**ABOUT THIS TASK**: How many lines of the data include the string "runtime"? State the number and nothing else.

══ DATA SUPPLIED

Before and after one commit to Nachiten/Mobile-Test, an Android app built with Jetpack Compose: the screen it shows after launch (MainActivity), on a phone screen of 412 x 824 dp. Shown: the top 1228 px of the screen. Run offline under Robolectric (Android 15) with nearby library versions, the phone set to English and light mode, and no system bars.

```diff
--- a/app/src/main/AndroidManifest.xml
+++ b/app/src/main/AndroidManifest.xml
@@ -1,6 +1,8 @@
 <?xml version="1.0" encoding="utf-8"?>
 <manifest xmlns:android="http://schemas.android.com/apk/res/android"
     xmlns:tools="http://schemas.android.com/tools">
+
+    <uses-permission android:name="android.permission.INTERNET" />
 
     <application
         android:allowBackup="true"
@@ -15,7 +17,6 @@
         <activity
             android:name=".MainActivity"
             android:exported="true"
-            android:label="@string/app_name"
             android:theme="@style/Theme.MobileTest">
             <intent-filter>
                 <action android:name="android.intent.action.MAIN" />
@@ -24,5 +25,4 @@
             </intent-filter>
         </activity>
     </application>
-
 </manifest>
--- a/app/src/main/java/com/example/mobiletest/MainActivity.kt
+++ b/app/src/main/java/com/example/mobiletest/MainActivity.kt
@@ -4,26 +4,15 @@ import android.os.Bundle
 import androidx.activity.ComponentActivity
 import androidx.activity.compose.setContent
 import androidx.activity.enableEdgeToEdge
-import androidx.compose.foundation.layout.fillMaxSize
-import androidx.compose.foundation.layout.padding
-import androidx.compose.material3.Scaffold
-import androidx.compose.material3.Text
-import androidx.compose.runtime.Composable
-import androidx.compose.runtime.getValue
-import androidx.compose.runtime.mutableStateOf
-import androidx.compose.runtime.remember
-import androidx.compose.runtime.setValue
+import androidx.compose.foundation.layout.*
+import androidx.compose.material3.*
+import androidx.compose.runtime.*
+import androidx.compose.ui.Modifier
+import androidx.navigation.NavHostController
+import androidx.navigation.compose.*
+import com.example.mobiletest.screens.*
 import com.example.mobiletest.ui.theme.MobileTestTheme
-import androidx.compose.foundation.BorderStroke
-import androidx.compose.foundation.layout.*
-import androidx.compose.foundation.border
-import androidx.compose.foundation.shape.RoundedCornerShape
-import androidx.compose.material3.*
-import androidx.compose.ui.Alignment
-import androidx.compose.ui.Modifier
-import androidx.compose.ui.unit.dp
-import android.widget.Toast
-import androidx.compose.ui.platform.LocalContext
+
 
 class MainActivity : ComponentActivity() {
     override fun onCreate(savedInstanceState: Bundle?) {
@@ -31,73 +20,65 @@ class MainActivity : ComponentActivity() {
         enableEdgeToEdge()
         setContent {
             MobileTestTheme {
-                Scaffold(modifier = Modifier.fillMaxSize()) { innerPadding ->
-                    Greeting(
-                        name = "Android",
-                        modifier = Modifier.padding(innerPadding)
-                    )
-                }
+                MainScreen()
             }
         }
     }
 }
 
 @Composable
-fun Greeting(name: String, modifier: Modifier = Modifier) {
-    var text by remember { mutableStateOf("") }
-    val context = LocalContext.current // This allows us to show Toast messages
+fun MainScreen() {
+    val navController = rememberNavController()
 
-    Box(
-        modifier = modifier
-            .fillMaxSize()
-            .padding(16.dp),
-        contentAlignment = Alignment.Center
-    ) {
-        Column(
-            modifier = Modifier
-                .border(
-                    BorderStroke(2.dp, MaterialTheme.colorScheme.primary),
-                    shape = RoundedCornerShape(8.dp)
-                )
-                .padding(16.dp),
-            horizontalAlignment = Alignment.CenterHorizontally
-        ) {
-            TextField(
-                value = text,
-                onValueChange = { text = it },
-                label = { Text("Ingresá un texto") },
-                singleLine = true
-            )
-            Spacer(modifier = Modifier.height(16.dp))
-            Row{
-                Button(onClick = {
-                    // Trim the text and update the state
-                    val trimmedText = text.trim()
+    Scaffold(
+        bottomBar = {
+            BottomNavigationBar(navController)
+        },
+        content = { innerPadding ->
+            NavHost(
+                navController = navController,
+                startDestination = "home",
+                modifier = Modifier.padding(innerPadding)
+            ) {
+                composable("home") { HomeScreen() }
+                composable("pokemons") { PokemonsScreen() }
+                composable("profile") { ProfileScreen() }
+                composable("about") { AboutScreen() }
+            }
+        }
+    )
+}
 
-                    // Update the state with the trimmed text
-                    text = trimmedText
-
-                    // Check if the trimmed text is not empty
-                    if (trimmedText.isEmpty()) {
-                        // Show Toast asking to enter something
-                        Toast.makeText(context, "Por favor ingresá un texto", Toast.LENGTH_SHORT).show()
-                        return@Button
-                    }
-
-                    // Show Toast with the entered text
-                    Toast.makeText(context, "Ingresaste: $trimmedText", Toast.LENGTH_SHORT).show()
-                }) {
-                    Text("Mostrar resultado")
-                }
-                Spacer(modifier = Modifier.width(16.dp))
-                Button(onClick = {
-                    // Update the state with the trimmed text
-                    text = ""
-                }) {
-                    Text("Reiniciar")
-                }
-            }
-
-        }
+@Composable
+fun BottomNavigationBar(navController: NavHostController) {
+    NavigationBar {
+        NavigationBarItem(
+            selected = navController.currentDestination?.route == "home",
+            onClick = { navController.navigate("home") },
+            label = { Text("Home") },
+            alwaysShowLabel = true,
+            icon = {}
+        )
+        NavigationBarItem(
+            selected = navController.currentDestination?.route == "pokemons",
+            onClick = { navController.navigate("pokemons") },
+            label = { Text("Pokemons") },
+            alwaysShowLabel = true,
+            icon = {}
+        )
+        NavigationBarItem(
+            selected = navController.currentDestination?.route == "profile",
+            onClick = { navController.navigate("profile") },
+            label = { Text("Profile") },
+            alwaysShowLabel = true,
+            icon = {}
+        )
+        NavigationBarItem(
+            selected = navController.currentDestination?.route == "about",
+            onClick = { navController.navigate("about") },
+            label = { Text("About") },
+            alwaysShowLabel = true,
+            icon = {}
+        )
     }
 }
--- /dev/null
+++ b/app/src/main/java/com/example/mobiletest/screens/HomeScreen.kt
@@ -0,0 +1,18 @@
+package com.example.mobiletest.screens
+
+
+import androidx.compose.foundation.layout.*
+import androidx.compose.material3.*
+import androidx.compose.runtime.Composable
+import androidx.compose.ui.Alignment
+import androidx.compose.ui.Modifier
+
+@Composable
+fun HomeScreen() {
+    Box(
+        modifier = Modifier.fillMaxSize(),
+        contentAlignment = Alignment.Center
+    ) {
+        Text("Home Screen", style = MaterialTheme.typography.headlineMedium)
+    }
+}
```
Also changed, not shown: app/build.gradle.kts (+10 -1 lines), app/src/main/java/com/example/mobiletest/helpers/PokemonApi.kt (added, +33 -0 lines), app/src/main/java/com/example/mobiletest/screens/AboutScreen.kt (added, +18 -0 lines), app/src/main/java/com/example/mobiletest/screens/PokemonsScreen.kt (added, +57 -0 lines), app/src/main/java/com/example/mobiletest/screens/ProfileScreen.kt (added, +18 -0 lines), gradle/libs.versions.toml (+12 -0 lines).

════

**TASK ANSWER**: 7